What does cabotage mean?
Cabotage comes from the French word ‘caboter’ which means ‘to sail along the coast’. It’s clear to see that the word has its roots in the maritime world, and indeed it was originally used to refer to boats navigating along the coastline of a specific country, stopping to trade at various ports. Over time, the meaning of the word cabotage has evolved to include other modes of transportation (e.g. the aviation industry). It is now an internationally-recognised term, used to refer to the transportation laws and regulations that set out the rights of foreign carriers to operate within the borders of another country.
What is cabotage law in shipping?
In shipping, cabotage law refers to regulations placed on foreign-flagged ships operating in the domestic waters of a country and providing services such as transporting cargo or passengers from one port to another within that country.
While the definition is the same around the world, specific cabotage laws and regulations can vary significantly between different countries. Nation states tend to have their own cabotage laws in place to regulate and/or restrict foreign vessels from carrying out domestic maritime transportation. For example, country X may not allow foreign ships (i.e. any vessels not from country X) to collect and move goods between two domestic ports (i.e. two ports within the borders of country X). As a result of putting these regulations in place, country X will be better able to support its domestic maritime industry by giving preference to those vessels which are locally registered and operated within country X.
Why is cabotage important?
There are a number of reasons why cabotage is important. Let’s look at some of the key reasons here:
- Economic interests
Cabotage helps protect and promote a nation’s economic interests by restricting and/or regulating foreign carriers and so ensuring that domestic operators have the best business and employment opportunities.
- Avoiding unfair competition
Cabotage enables a country to place restrictions on foreign operators, in turn preventing unfair competition as a result of differences in operating costs, safety standards and other factors.
- Protecting jobs
Introducing cabotage rules that favour local operators can help ensure domestic transportation jobs remain available for citizens of that country.
- Controlling transportation infrastructure
Cabotage regulation helps a country keep control over its transportation infrastructure, in turn enabling it to ensure the efficient movement of goods within its borders.
- Regulatory oversight
A central element of introducing cabotage rules is setting out a regulatory framework for the country’s transportation networks (e.g. safety standards and environmental regulations).
- Generating revenue
There’s an opportunity for governments to generate revenue by enforcing cabotage regulations. For example they can bring in money from charging fees or requiring foreign carriers to buy permits to be able to engage in cabotage activities.
From the above it’s clear that cabotage can be very useful for a number of reasons. Yet it is precisely because of its potential to be used strategically that cabotage can also be a controversial topic, particularly when it comes to international trade agreements and liberalisation in transportation markets. Policymakers have to strike a delicate balance between facilitating global trade and protecting domestic interests.

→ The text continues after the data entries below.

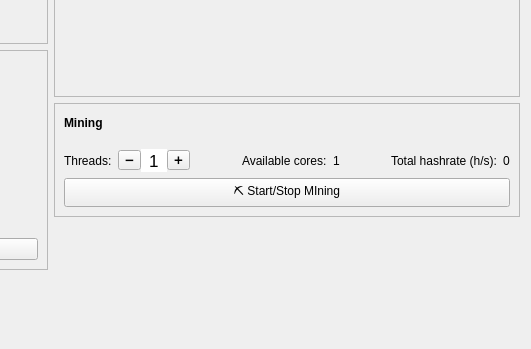
First picture: the form in src/qt/forms/overviewpage.ui, repository GetAywa/AywaCore, before the edit; both pictures show x 429 to 960 and y 172 to 521 of the 960 by 521 pixel window.
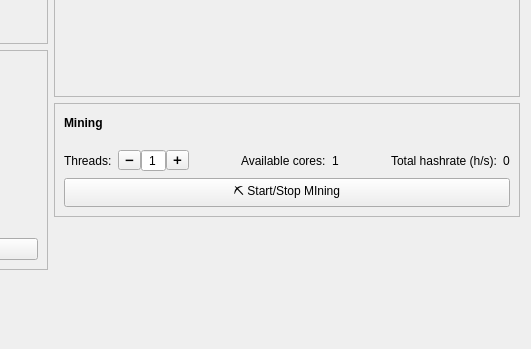
Second picture: the form after the edit.

Commit message: owerview mining threads button size fixed

Diff of the .ui file:
```diff
--- a/src/qt/forms/overviewpage.ui
+++ b/src/qt/forms/overviewpage.ui
@@ -817,35 +817,15 @@
                 </item>
                 <item>
                  <widget class="QSpinBox" name="spinBoxMiningThreads">
-                  <property name="font">
-                   <font>
-                    <pointsize>13</pointsize>
-                   </font>
-                  </property>
                   <property name="focusPolicy">
                    <enum>Qt::NoFocus</enum>
                   </property>
-                  <property name="autoFillBackground">
-                   <bool>false</bool>
-                  </property>
-                  <property name="wrapping">
-                   <bool>false</bool>
-                  </property>
-                  <property name="frame">
-                   <bool>false</bool>
-                  </property>
                   <property name="alignment">
                    <set>Qt::AlignCenter</set>
                   </property>
                   <property name="buttonSymbols">
                    <enum>QAbstractSpinBox::NoButtons</enum>
                   </property>
-                  <property name="specialValueText">
-                   <string notr="true"/>
-                  </property>
-                  <property name="keyboardTracking">
-                   <bool>false</bool>
-                  </property>
                   <property name="minimum">
                    <number>1</number>
                   </property>
```
The commit also changes 1 other file.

Has Brexit changed cabotage laws for shipping?
Following the United Kingdom (UK) officially exiting the European Union (EU) on January 31 2020, some speculated that Brexit would lead to dramatic changes to the cabotage laws the country previously had in place. While there have been some changes to UK cabotage laws after Brexit with regards to road freight, the maritime industry regulations remain largely unchanged. This is not to say, however, the future governments won’t take action and introduce measures to safeguard UK maritime interests by changing cabotage regulations (previously not allowed while the country was part of the EU).